[[ Dataset entries open ]]
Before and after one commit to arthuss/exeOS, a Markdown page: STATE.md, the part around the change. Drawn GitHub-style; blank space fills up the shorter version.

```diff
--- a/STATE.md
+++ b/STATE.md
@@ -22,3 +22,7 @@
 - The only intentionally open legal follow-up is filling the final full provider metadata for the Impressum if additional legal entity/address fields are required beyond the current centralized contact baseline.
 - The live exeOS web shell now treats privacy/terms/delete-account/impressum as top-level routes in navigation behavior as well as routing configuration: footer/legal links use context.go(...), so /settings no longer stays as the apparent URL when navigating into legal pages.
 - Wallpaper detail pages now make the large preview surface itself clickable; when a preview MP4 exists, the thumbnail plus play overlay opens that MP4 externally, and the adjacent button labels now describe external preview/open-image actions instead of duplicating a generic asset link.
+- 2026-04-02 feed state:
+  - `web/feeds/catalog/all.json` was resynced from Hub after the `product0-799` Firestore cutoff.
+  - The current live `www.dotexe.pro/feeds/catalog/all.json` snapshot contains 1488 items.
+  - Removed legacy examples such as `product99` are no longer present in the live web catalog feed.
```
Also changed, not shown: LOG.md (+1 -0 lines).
[[ Dataset entries closed ]]
[[ Dataset entries open ]]
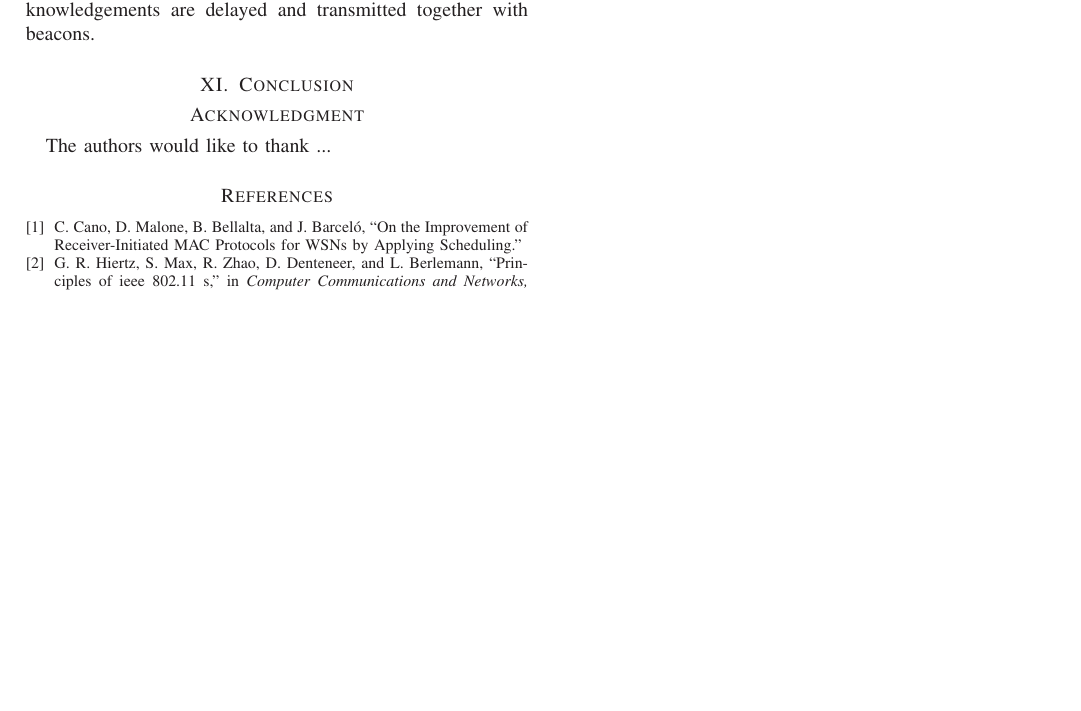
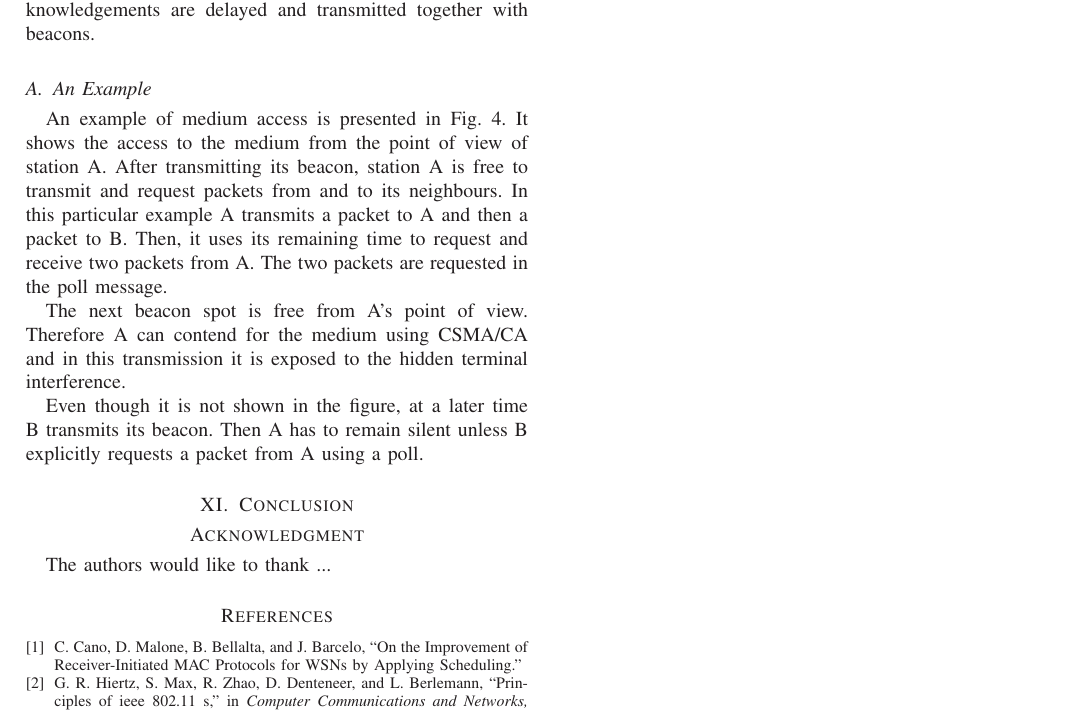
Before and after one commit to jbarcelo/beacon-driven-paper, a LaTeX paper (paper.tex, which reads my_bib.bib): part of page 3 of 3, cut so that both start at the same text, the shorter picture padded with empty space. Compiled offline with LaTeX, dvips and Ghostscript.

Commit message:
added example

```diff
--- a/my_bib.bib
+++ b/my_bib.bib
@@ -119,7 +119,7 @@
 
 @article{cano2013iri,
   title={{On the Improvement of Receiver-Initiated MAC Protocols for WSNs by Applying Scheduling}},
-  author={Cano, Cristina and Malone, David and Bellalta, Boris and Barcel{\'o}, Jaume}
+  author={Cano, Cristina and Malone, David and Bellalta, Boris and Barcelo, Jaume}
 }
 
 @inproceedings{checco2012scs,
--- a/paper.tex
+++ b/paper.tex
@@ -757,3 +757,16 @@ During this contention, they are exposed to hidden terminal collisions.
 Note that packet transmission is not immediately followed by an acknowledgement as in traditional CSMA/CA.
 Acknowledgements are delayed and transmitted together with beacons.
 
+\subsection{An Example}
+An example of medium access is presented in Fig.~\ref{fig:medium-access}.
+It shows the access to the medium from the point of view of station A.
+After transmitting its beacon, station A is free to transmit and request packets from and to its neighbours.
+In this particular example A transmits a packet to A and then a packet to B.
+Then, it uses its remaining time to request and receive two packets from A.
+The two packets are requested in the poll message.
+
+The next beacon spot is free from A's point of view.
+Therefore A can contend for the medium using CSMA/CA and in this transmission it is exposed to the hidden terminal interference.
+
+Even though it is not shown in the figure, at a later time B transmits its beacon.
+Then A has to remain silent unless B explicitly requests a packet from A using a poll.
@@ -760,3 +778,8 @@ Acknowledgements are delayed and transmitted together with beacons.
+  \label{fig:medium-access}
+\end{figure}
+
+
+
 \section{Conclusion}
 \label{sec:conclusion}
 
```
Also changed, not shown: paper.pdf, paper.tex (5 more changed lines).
[[ Dataset entries closed ]]
§ What the task requires: Taking the entries above, restate exactly those lines that fall between the line with "Before and after one commit to arthuss/exeOS, a" and the line with "Also changed, not shown: LOG.md", keeping both of those lines too.

§ Written solution:
Before and after one commit to arthuss/exeOS, a Markdown page: STATE.md, the part around the change. Drawn GitHub-style; blank space fills up the shorter version.

```diff
--- a/STATE.md
+++ b/STATE.md
@@ -22,3 +22,7 @@
 - The only intentionally open legal follow-up is filling the final full provider metadata for the Impressum if additional legal entity/address fields are required beyond the current centralized contact baseline.
 - The live exeOS web shell now treats privacy/terms/delete-account/impressum as top-level routes in navigation behavior as well as routing configuration: footer/legal links use context.go(...), so /settings no longer stays as the apparent URL when navigating into legal pages.
 - Wallpaper detail pages now make the large preview surface itself clickable; when a preview MP4 exists, the thumbnail plus play overlay opens that MP4 externally, and the adjacent button labels now describe external preview/open-image actions instead of duplicating a generic asset link.
+- 2026-04-02 feed state:
+  - `web/feeds/catalog/all.json` was resynced from Hub after the `product0-799` Firestore cutoff.
+  - The current live `www.dotexe.pro/feeds/catalog/all.json` snapshot contains 1488 items.
+  - Removed legacy examples such as `product99` are no longer present in the live web catalog feed.
```
Also changed, not shown: LOG.md (+1 -0 lines).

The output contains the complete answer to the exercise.